Have you heard of one Humpty Dumpty
How he fell with a roll and a rumble
And curled up like Lord Olofa Crumple
By the butt of the Magazine Wall,
(Chorus) Of the Magazine Wall,
Hump, helmet and all? FW: 45. 1-5
In this watercolour the protagonist is in the guise of James Joyce jousting on his horse, just before his fall. The image is inspired by early stone sculpture and in the background Belinda of the Dorans can be seen scratching for the letter that contains some of the rumours about him.
This watercolour, inspired by page six shows the protagonist in his Bronze Age cist grave. Finnegan is both Finn McCool and the character from the famous ballad of the same name, Finnegans Wake. In the song and Joyce’s masterwork, Finnegan is a builder, fond of the drink, who falls from a ladder when drunk. His mourners gather at his wake and place a bottle of whiskey at his feet and a barrel of porter at his head. As they become rowdy, whiskey is spilled on the corpse and he comes back to life.
The image of the skeleton in his cist grave allowed me to superimpose the skull on an aerial view of Howth Head, where according to legend, the giant Finn McCool’s own head is buried, while the rest of his body lies beneath Dublin, with his feet resting in the Phoenix Park.
Grave goods in the form of pots were often placed with the human remains in Bronze Age times, sometimes in the form of pots with food for their journey into the afterlife. I have placed a barrel of Guinness at the head of Finnegan and a whiskey still from Jamesons at his feet.
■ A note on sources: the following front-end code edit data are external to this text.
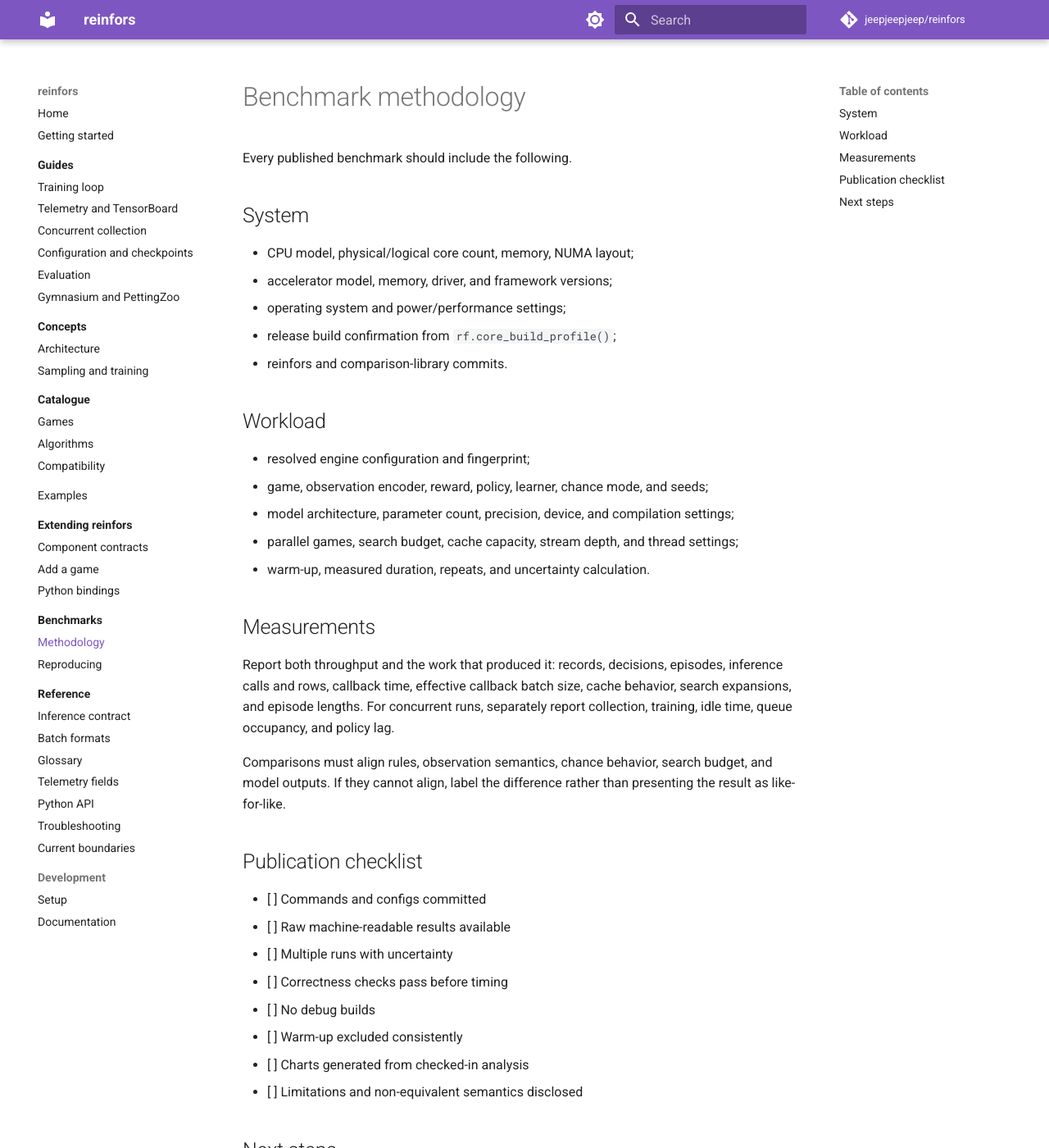
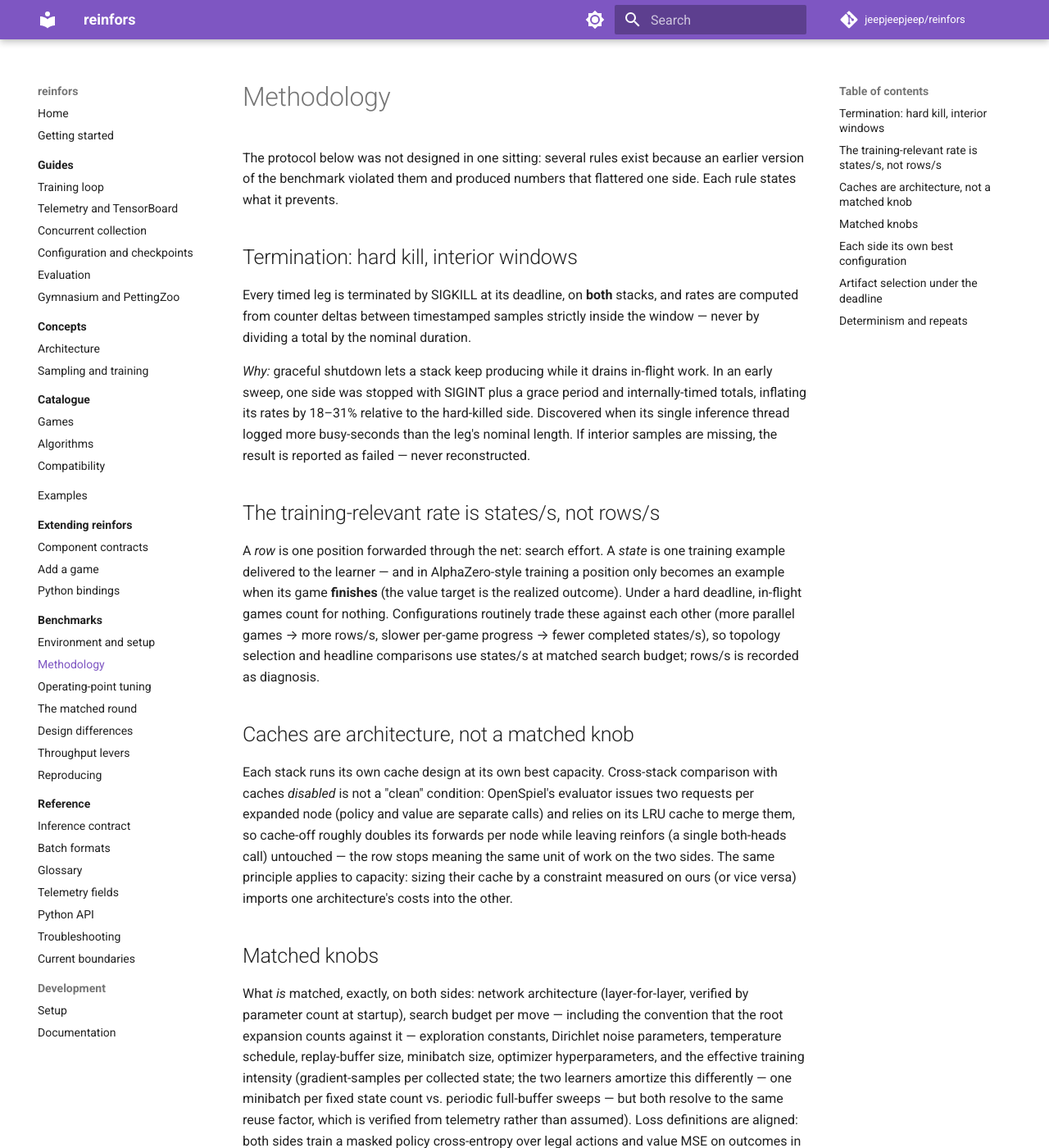
Before and after one commit to jeepjeepjeep/reinfors, an MkDocs documentation site: the page built from docs/benchmarks/methodology.md, in a window 1280 px wide and 1400 px high. Shown: the whole window at 82% size. Built offline with MkDocs 1.6.1 and Material for MkDocs 9.7.7, drawn with Linux system fonts in a browser that asks for light colours; comment, search, counter and statistics services are not loaded; some of the changed text lies outside the part shown.

Commit message:
benchmarks docs: full structure — setup, methodology, tuning, matched round, design differences, throughput levers, reproduction (numbers TBD)

```diff
--- a/docs/benchmarks/index.md
+++ b/docs/benchmarks/index.md
@@ -1,28 +1,42 @@
 # Benchmarks
 
-This section is intentionally a skeleton while the benchmark suite is rerun on controlled
-hardware. No historical headline numbers are carried forward without their complete
-configuration and reproducibility artifacts.
+This section documents a controlled, like-for-like comparison between reinfors and
+[OpenSpiel](https://github.com/google-deepmind/open_spiel)'s C++ libtorch AlphaZero on a fixed
+cloud GPU instance, together with the measurements used to configure it and the throughput
+levers reinfors exposes.
 
-These benchmarks are not intended to claim universal throughput leadership. Specialized, fully
-fused implementations may be faster on the workload they were built around; the relevant question
-for reinfors is how much throughput its modular game/search/training boundary preserves, and where
-that flexibility becomes the limiting cost.
+## What this comparison is — and is not
 
-The published results will evaluate the claims reinfors is designed around:
+OpenSpiel is a research library whose goals are breadth (many games, many algorithms) and
+reference clarity; high throughput is not one of its stated objectives. reinfors narrows its
+scope to a modular game/search/training boundary and asks a narrower question: **how much
+throughput does that modularity preserve against a mature C++ implementation, on a workload
+both systems support well?**
 
-- native environment and search throughput;
-- effective inference batch sizes at the Rust/Python boundary;
-- synchronous versus overlapped actor–learner utilization;
-- scaling with parallel games, CPU threads, and search budget;
-- comparison with relevant OpenSpiel implementations where semantics align;
-- end-to-end time-to-training-data, not only isolated environment steps.
+The honest headline shape is therefore not "reinfors is faster" but: comparable — in places
+somewhat better — throughput, while keeping the pluggable game/encoder/search/learner seams
+that are reinfors' actual design goal. Where the numbers differ, the differences trace to
+identifiable structural design choices on each side, not to one implementation being "better
+engineered" — see [design differences](design-differences.md) for that analysis. Both stacks
+were measured at their own best configuration, on the same hardware, under the same
+protocol, with every mismatch we found treated as a bug in the benchmark rather than a
+result.
 
-Results will link to the exact commit, resolved configurations, command lines, raw data, and
-analysis code. Until those artifacts are ready, treat performance as an implementation goal,
-not a documented guarantee.
+## Contents
 
-## Next steps
+- [Environment and setup](setup.md) — the instance, isolation, and software both stacks ran on.
+- [Methodology](methodology.md) — the measurement protocol and the fairness rules, including
+  the ones we learned the hard way.
+- [Operating-point tuning](tuning.md) — how each side's best configuration was determined
+  empirically before any head-to-head.
+- [The matched round](matched-round.md) — 2h wall-clock training on each stack plus a
+  head-to-head strength evaluation of the resulting models.
+- [Design differences](design-differences.md) — the structural analysis of *why* the numbers
+  come out the way they do.
+- [Throughput levers](throughput-levers.md) — measured, opt-in reinfors features that move
+  collection throughput (f32 outputs, inference cache, grouped collection).
+- [Reproducing](reproducing.md) — exact commands, seeds, and artifacts.
 
-- Read the required [methodology and publication checklist](methodology.md).
-- Run the existing harnesses from the [reproduction guide](reproducing.md).
+Numeric results are being populated as the final long-form runs complete; tables marked
+_TBD_ are structural placeholders whose protocol is already frozen. Every published number
+links to the commit, resolved configuration, command line, and raw logs that produced it.
--- a/docs/benchmarks/methodology.md
+++ b/docs/benchmarks/methodology.md
@@ -1,46 +1,76 @@
-# Benchmark methodology
+# Methodology
 
-Every published benchmark should include the following.
+The protocol below was not designed in one sitting: several rules exist because an earlier
+version of the benchmark violated them and produced numbers that flattered one side. Each
+rule states what it prevents.
 
-## System
+## Termination: hard kill, interior windows
 
-- CPU model, physical/logical core count, memory, NUMA layout;
-- accelerator model, memory, driver, and framework versions;
-- operating system and power/performance settings;
-- release build confirmation from `rf.core_build_profile()`;
-- reinfors and comparison-library commits.
+Every timed leg is terminated by SIGKILL at its deadline, on **both** stacks, and rates are
+computed from counter deltas between timestamped samples strictly inside the window — never
+by dividing a total by the nominal duration.
 
-## Workload
+*Why:* graceful shutdown lets a stack keep producing while it drains in-flight work. In an
+early sweep, one side was stopped with SIGINT plus a grace period and internally-timed
+totals, inflating its rates by 18–31% relative to the hard-killed side. Discovered when its
+single inference thread logged more busy-seconds than the leg's nominal length. If interior
+samples are missing, the result is reported as failed — never reconstructed.
 
-- resolved engine configuration and fingerprint;
-- game, observation encoder, reward, policy, learner, chance mode, and seeds;
-- model architecture, parameter count, precision, device, and compilation settings;
-- parallel games, search budget, cache capacity, stream depth, and thread settings;
-- warm-up, measured duration, repeats, and uncertainty calculation.
+## The training-relevant rate is states/s, not rows/s
 
-## Measurements
+A *row* is one position forwarded through the net: search effort. A *state* is one training
+example delivered to the learner — and in AlphaZero-style training a position only becomes
+an example when its game **finishes** (the value target is the realized outcome). Under a
+hard deadline, in-flight games count for nothing. Configurations routinely trade these
+against each other (more parallel games → more rows/s, slower per-game progress → fewer
+completed states/s), so topology selection and headline comparisons use states/s at matched
+search budget; rows/s is recorded as diagnosis.
 
-Report both throughput and the work that produced it: records, decisions, episodes,
-inference calls and rows, callback time, effective callback batch size, cache behavior, search
-expansions, and episode lengths. For concurrent runs, separately report collection, training,
-idle time, queue occupancy, and policy lag.
+## Caches are architecture, not a matched knob
 
-Comparisons must align rules, observation semantics, chance behavior, search budget, and
-model outputs. If they cannot align, label the difference rather than presenting the result
-as like-for-like.
+Each stack runs its own cache design at its own best capacity. Cross-stack comparison with
+caches *disabled* is not a "clean" condition: OpenSpiel's evaluator issues two requests per
+expanded node (policy and value are separate calls) and relies on its LRU cache to merge
+them, so cache-off roughly doubles its forwards per node while leaving reinfors (a single
+both-heads call) untouched — the row stops meaning the same unit of work on the two sides.
+The same principle applies to capacity: sizing their cache by a constraint measured on ours
+(or vice versa) imports one architecture's costs into the other.
 
-## Publication checklist
+## Matched knobs
 
-- [ ] Commands and configs committed
-- [ ] Raw machine-readable results available
-- [ ] Multiple runs with uncertainty
-- [ ] Correctness checks pass before timing
-- [ ] No debug builds
-- [ ] Warm-up excluded consistently
-- [ ] Charts generated from checked-in analysis
-- [ ] Limitations and non-equivalent semantics disclosed
+What *is* matched, exactly, on both sides: network architecture (layer-for-layer, verified
+by parameter count at startup), search budget per move — including the convention that the
+root expansion counts against it — exploration constants, Dirichlet noise parameters,
+temperature schedule, replay-buffer size, minibatch size, optimizer hyperparameters, and
+the effective training intensity (gradient-samples per collected state; the two learners
+amortize this differently — one minibatch per fixed state count vs. periodic full-buffer
+sweeps — but both resolve to the same reuse factor, which is verified from telemetry rather
+than assumed). Loss definitions are aligned: both sides train a masked policy
+cross-entropy over legal actions and value MSE on outcomes in [−1, 1], with weight decay
+applied to the same parameter-name set.
 
-## Next steps
+## Each side its own best configuration
 
-- Use the commands and harness descriptions in [reproducing benchmarks](reproducing.md).
-- Return to [benchmark status](index.md) for the current publication state.
+Parallelism topology (actor/game counts, inference batch sizes) is **not** matched: each
+stack runs the configuration that empirically maximizes *its own* states/s under the round
+workload — cache on, learner and checkpoint writes sharing the GPU, windows long enough to
+contain several learn steps and game lengths (see [tuning](tuning.md)). Selecting a rival's
+topology for it, or measuring topology under a lighter workload than the round, are both
+ways of quietly handicapping one side.
+
+## Artifact selection under the deadline
+
+Neither stack gets to write a "final" checkpoint — the deadline is a kill, not a request.
+The head-to-head loads each side's last *complete periodic* checkpoint before the deadline;
+checkpoint cadences are configured so worst-case staleness is comparable (on the order of
+two minutes on both sides). Alias/"latest" checkpoint files are never used: a kill can tear
+them mid-write.
+
+## Determinism and repeats
+
+Collection is seeded and bit-reproducible per stack under fixed weights and deterministic
+inference; training runs are single-seed per round with the seed recorded, and the
+single-seed caveat is carried explicitly until multi-seed rounds land (see the
+[open items](matched-round.md#open-items)). Head-to-head matches use paired openings
+(each opening played once per color) so opening imbalance cancels within pairs, and are
+reported with standard errors computed over pairs, not games.
--- a/mkdocs.yml
+++ b/mkdocs.yml
@@ -67,7 +67,12 @@
       - Python bindings: extending/python-bindings.md
   - Benchmarks:
       - benchmarks/index.md
+      - Environment and setup: benchmarks/setup.md
       - Methodology: benchmarks/methodology.md
+      - Operating-point tuning: benchmarks/tuning.md
+      - The matched round: benchmarks/matched-round.md
+      - Design differences: benchmarks/design-differences.md
+      - Throughput levers: benchmarks/throughput-levers.md
       - Reproducing: benchmarks/reproducing.md
   - Reference:
       - reference/index.md
```
Also changed, not shown: docs/benchmarks/design-differences.md (added, +88 -0 lines), docs/benchmarks/matched-round.md (added, +64 -0 lines), docs/benchmarks/reproducing.md (+47 -31 lines), docs/benchmarks/setup.md (added, +60 -0 lines), docs/benchmarks/throughput-levers.md (added, +62 -0 lines), docs/benchmarks/tuning.md (added, +82 -0 lines).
Both of Dublin companies are mentioned among others throughout the Wake.
The bird in the case was Belinda of the Dorans, a more than
quinquegintarian (Terziis prize with Serni medal, Cheepalizzy's
Hane Exposition) and what she was scratching at the hour of
klokking twelve looked for all this zogzag world like a goodish-
sized sheet of letterpaper.. FW:111, 5-9
On page 111 of Finnegans Wake we are introduced to Belina of the Dorans, who is scratching about in a midden, a primitive dump, full of debris of the past. In her excavations, she finds remnants of a letter and reads, finding that it introduces her to literature, to periods in Irish history and the rumour of the misdemeanours of HCE.
The scratching of the hen is very like my own excavation of the text of Finnegans Wake. Like engaging in an archaeological dig, there are so many treasures to be unearthed. Joyce has embedded anecdotes from history, mythology and world religions, marrying a mixture of ancient and modern languages with the English text.
Behove this sound of Irish sense. Really? Here English might be seen.
silence speaks the scene. Fake!
“So This Is Dyoublong?
Hush! Caution! Echoland!
How charmingly exquisite! It reminds you of the outwashed
innkempt house.” FW13:1-8
John Speed’s map of Dublin in 1610 forms the background for this painting where the familiar creatures from Irish coinage, past and present roam about. The River Liffey, which symbolises the life of the city is not confined within its banks but spills over to its environs.
So, do you belong to this Dublin and if so to what era? Speed’s map shows a city that we can’t recognise today, the only points of reference being the river and trinity college. And yet, in this ever-changing urban landscape the Liffey will continue to renew itself.